*Work request*
Pick out every line in the data below that holds "useStyles".

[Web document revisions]

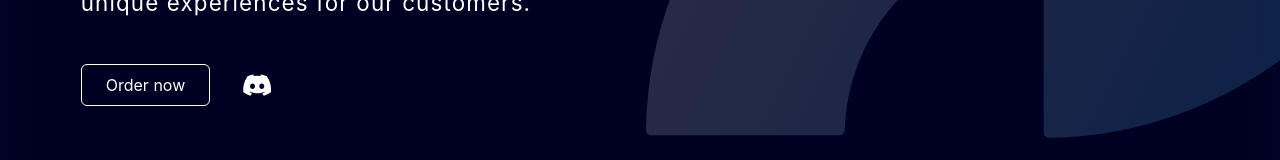
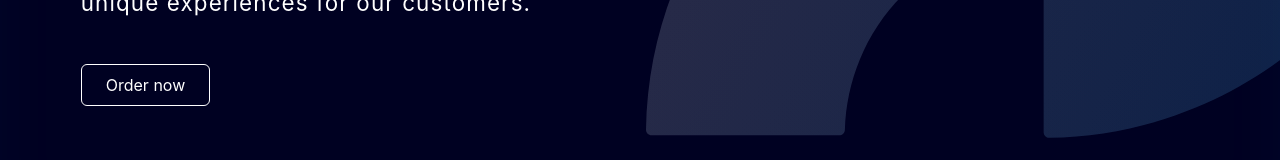
Before and after one commit to suryanshmak/flow-studio, a Next.js app: page / in a window 1280 px wide. Shown: the part 478-638 px from the top of the page. Built offline with nearby package versions, Linux system fonts and the light colour scheme.

Commit message:
change home section

```diff
--- a/sections/Home.tsx
+++ b/sections/Home.tsx
@@ -1,5 +1,4 @@
 import Link from "next/link";
-import { FaDiscord } from "react-icons/fa";
 
 export const Home = () => (
   <div className='flex flex-col lg:flex-row'>
@@ -12,9 +11,10 @@ export const Home = () => (
         Say 👋 to Flow Studio, intentionally creating & designing unique experiences for our customers.
       </p>
       <div className='flex items-center space-x-8'>
-        <button className='border-btn duration-400'>Order now</button>
-        <Link href="https://discord.gg/E35daknsfh">
-          <a><FaDiscord className='text-[3ch]' /></a>
+        <Link href="/#contact">
+          <a className="border-btn duration-400">
+            Order now
+          </a>
         </Link>
       </div>
     </div>
```
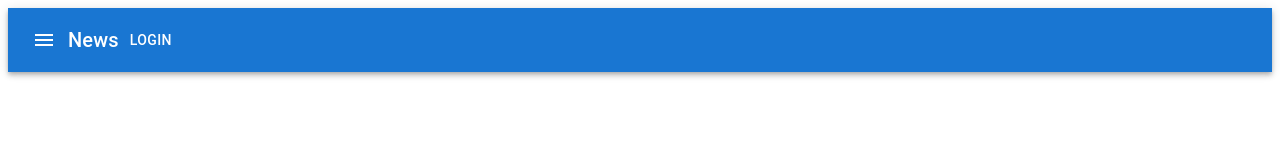
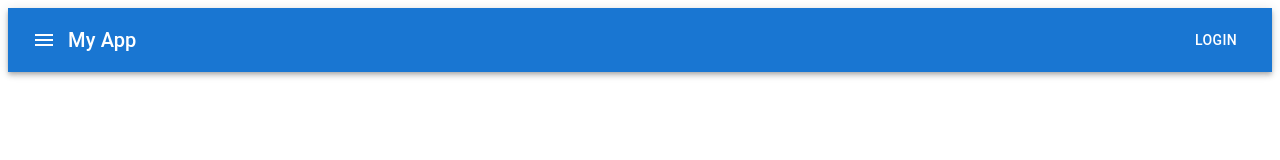
Before and after one commit to MarcosClarindo/Projeto_AppReact, a React (Create React App) app: page / in a window 1280 px wide. Shown: the top 160 px of the page. Built offline with nearby package versions, Linux system fonts and the light colour scheme.

Commit message:
Customizando estilos do Material.UI

```diff
--- a/src/pages/Home.js
+++ b/src/pages/Home.js
@@ -1,4 +1,4 @@
-import Header from "../partials/Header"
+import Header from "../partials/Header/Header"
 
 
 
--- a/src/partials/Header.js
+++ b/src/partials/Header/Header.js
@@ -6,10 +6,14 @@
 import IconButton from '@mui/material/IconButton';
 import MenuIcon from '@mui/icons-material/Menu'
 
+import useStyles from './Header.style';
+
+// JSS
+
 
 
 const Header = () => {
-
+    const classes = useStyles()
     return (
         <AppBar position="static">
         <Toolbar>
@@ -22,8 +26,8 @@
           >
             <MenuIcon />
           </IconButton>
-          <Typography variant="h6">
-            News
+          <Typography variant="h6" className={classes.title}>
+            My App
           </Typography>
           <Button color="inherit">Login</Button>
         </Toolbar>
--- /dev/null
+++ b/src/partials/Header/Header.style.js
@@ -0,0 +1,11 @@
+import { makeStyles } from '@material-ui/core/styles'
+
+const useStyles = makeStyles (() =>({
+    title: {
+        flexGrow: 1,
+        marginLeft: 10,
+    }
+
+}))
+
+export default useStyles
```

*Output below*
+import useStyles from './Header.style';
+    const classes = useStyles()
+const useStyles = makeStyles (() =>({
+export default useStyles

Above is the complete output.